There are melting snow and puddles everywhere! Which means I needed to get the barn cleared out while the muck isn't frozen. Mucking a barn is not the most glamorous part of sheep and goat farming -I'm not sure if there is a glamorous part- but it is satisfying to know it is done.


I had a feeling Rosemary's babies would be born soon. Within the week, I'd thought. Cleaning the barn is one of the things that tends to get neglected in the winter because the snow and frozen weather makes it hard or impossible at times. But it NEEDS to be done before babies are born. Babies need clean playpens. 

 So melty! 

So melty! 

I fed hay out in the field this morning so I could clean while they ate and have them out of the way. I got the top layer of mucky muck cleared out, which is better than nothing. But, man was it hard! I ended up slipping on melted-poop covered ice, getting the wheelbarrow stuck in a melty poop bog and having to dump it in place, and also having Kallan decide the wheelbarrow was too full and dump it back out for me in the barn.

Too soon, everyone was done eating and were way too interested in what I was doing. It's hard to shovel when there's one sheep standing on your foot, one pawing at the wheelbarrow, and one tugging on your coat. So that was fun. Then I spread straw to make warm, clean beds for everyone. But really I just ended up making a mess of the goats who wouldn't get out of my way. 

One of the other things that need to be done before the sheep begin to lamb is shearing. I'm looking at the first weekend in March to have shearing day. (Helpers are welcome!)


 For the rest of the morning I dyed some yarn I'd spun up with the last of my dried flowers. Hollyhocks and coreopsis from the garden at our old house. I got some great color from them. 

 hollyhocks, coreopsis, natural 

hollyhocks, coreopsis, natural 

Jiah and I ran some errands in the afternoon. Grocery shopping and such. As we pulled up back home I heard a little bleat. Immediately I knew there was a kid somewhere. I changed my boots and ran to the barn. Sure thing, triplets! Rosemary had just had 3 beautiful bucklings. I'm so glad I didn't put off cleaning for another day. I knew she would be early because she had snuck into Blue's pen about a month before I was planning to put him out with the herd. She's such a stinker.

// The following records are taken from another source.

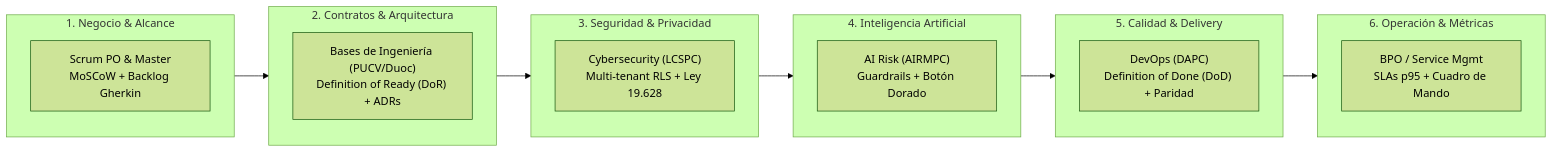
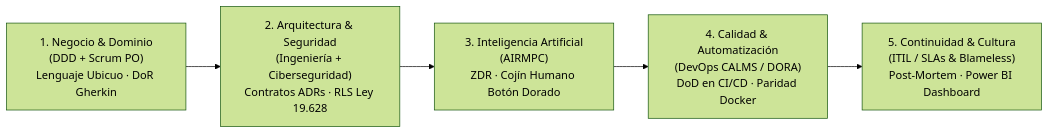
One commit to vivenegasl/valvic-architecture-and-docs changed the first of 2 diagrams in docs/interview_prep/guia_defensa_tecnica_project_leader.md. Above: the diagram before and after it, drawn with Mermaid (forest theme). The commit also changed other lines of this file, not shown here.

Commit message:
docs(interview): fuse Section 2 into definitive 5-pillar master operational framework with DDD, CALMS, DORA, and Blameless culture

````diff
--- a/docs/interview_prep/guia_defensa_tecnica_project_leader.md
+++ b/docs/interview_prep/guia_defensa_tecnica_project_leader.md
@@ -53,23 +55,10 @@
 ```mermaid
 flowchart LR
-    subgraph F1["1. Negocio & Alcance"]
-        S1["Scrum PO & Master<br/>MoSCoW + Backlog Gherkin"]
-    end
-    subgraph F2["2. Contratos & Arquitectura"]
-        S2["Bases de Ingeniería (PUCV/Duoc)<br/>Definition of Ready (DoR) + ADRs"]
-    end
-    subgraph F3["3. Seguridad & Privacidad"]
-        S3["Cybersecurity (LCSPC)<br/>Multi-tenant RLS + Ley 19.628"]
-    end
-    subgraph F4["4. Inteligencia Artificial"]
-        S4["AI Risk (AIRMPC)<br/>Guardrails + Botón Dorado"]
-    end
-    subgraph F5["5. Calidad & Delivery"]
-        S5["DevOps (DAPC)<br/>Definition of Done (DoD) + Paridad"]
-    end
-    subgraph F6["6. Operación & Métricas"]
-        S6["BPO / Service Mgmt<br/>SLAs p95 + Cuadro de Mando"]
-    end
+    P1["1. Negocio & Dominio<br/>(DDD + Scrum PO)<br/>Lenguaje Ubicuo · DoR Gherkin"]
+    P2["2. Arquitectura & Seguridad<br/>(Ingeniería + Ciberseguridad)<br/>Contratos ADRs · RLS Ley 19.628"]
+    P3["3. Inteligencia Artificial<br/>(AIRMPC)<br/>ZDR · Cojín Humano Botón Dorado"]
+    P4["4. Calidad & Automatización<br/>(DevOps CALMS / DORA)<br/>DoD en CI/CD · Paridad Docker"]
+    P5["5. Continuidad & Cultura<br/>(ITIL / SLAs & Blameless)<br/>Post-Mortem · Power BI Dashboard"]
 
-    F1 --> F2 --> F3 --> F4 --> F5 --> F6
+    P1 --> P2 --> P3 --> P4 --> P5
 ```
````
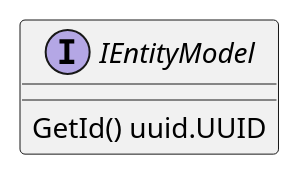
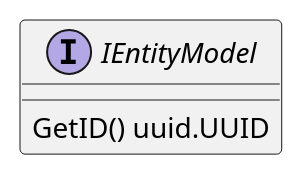
The diagram in docs/plantuml/interfaces/IEntityModel.puml (lf-edge/rol), drawn with PlantUML before and after one commit. The commit also changed 5 other files, not shown here.

```diff
--- a/docs/plantuml/interfaces/IEntityModel.puml
+++ b/docs/plantuml/interfaces/IEntityModel.puml
@@ -1,5 +1,5 @@
 @startuml IEntityModel
 interface IEntityModel {
-    GetId() uuid.UUID
+    GetID() uuid.UUID
 }
 @enduml
```
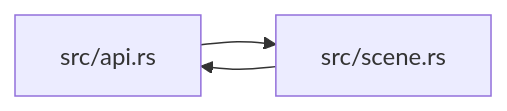
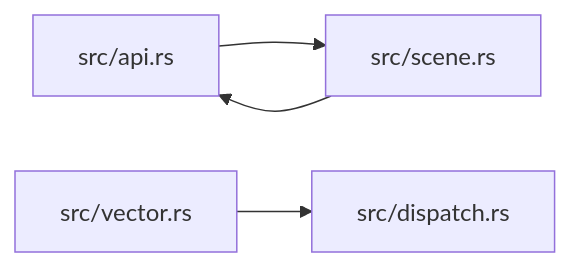
The diagram in docs/modules/zela-render-vector.md (xcrtp/zela), drawn with Mermaid before and after one commit. The commit also changed other lines of this file and 4 other files, not shown here.

````diff
--- a/docs/modules/zela-render-vector.md
+++ b/docs/modules/zela-render-vector.md
@@ -34,7 +35,10 @@
 ```mermaid
 graph LR
     f0["src/api.rs"]
+    f3["src/dispatch.rs"]
     f1["src/scene.rs"]
+    f2["src/vector.rs"]
     f0 --> f1
     f1 --> f0
+    f2 --> f3
 ```
````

So these are Blue's first kids! Go Blue!

 When I first found the kids.  

When I first found the kids.  

Rosie is such a good mom. She may not like me most days, but she knows when I'm trying to help. She let me clean off the babes and hold them up to her so they could find her teat. I just had to make sure they all ate before I went inside. 


I'll be checking in on these precious little boys a lot. Make sure to follow along on instagram.